_Task details_: When you find the word "docs" in a line of the entries, please copy the whole line.

[Records for this task]

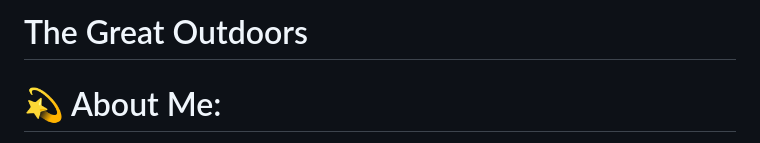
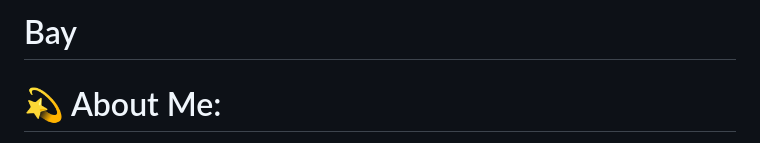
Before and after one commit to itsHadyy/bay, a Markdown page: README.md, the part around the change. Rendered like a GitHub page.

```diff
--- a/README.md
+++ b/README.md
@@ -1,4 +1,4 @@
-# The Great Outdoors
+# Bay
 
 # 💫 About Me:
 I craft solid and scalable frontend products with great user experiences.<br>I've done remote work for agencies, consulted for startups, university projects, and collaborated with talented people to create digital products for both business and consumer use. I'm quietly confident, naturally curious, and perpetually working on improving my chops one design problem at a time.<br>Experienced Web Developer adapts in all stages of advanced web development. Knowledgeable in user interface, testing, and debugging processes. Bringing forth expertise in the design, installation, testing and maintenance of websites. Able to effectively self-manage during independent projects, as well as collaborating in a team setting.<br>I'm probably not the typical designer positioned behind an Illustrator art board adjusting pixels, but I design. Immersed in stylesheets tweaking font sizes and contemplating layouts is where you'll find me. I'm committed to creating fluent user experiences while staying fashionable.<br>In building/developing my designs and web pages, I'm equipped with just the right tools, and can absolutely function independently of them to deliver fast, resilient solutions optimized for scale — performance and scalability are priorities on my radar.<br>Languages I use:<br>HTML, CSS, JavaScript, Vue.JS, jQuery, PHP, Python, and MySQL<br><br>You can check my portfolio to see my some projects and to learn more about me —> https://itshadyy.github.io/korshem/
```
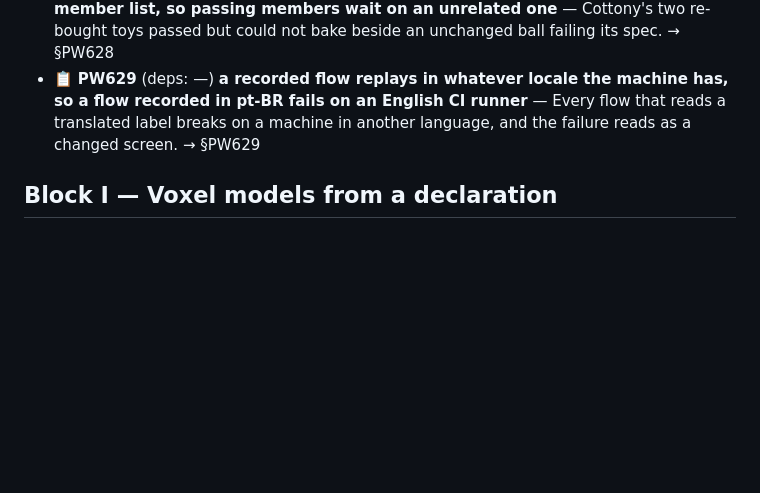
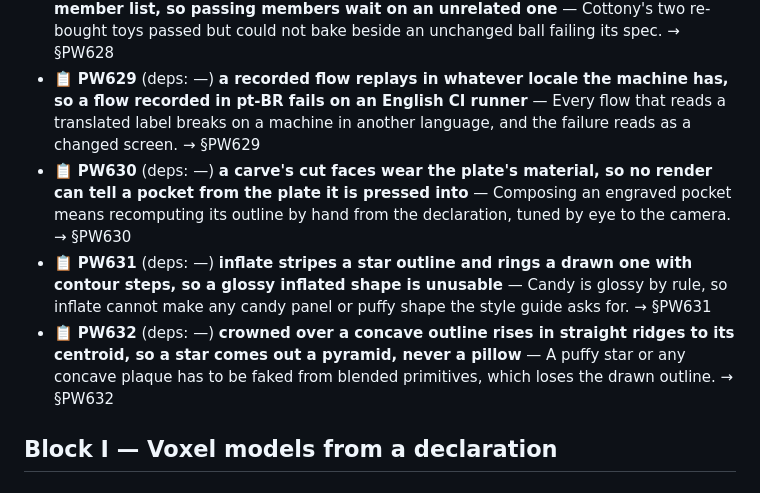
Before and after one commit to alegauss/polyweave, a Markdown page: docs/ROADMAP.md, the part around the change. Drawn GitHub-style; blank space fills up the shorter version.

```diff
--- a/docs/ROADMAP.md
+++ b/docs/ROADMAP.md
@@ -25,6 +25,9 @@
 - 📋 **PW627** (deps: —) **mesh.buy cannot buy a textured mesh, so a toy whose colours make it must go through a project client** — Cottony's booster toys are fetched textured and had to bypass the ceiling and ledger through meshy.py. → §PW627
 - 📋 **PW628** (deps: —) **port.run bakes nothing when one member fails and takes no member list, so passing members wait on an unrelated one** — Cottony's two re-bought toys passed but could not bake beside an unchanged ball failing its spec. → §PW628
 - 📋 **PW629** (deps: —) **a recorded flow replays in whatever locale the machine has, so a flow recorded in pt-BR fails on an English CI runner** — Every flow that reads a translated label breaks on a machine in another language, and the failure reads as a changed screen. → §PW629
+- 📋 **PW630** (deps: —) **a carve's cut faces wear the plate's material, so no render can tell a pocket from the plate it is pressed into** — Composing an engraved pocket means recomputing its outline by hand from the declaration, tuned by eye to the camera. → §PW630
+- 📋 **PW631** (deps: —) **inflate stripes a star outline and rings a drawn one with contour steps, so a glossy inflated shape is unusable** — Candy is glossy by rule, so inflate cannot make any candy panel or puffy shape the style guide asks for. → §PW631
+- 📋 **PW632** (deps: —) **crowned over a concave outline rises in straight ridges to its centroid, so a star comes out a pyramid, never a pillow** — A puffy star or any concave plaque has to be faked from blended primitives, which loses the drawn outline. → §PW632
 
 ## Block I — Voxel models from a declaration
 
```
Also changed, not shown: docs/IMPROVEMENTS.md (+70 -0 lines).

[/Records for this task]

_Solution to this problem_:
Before and after one commit to alegauss/polyweave, a Markdown page: docs/ROADMAP.md, the part around the change. Drawn GitHub-style; blank space fills up the shorter version.
--- a/docs/ROADMAP.md
+++ b/docs/ROADMAP.md
Also changed, not shown: docs/IMPROVEMENTS.md (+70 -0 lines).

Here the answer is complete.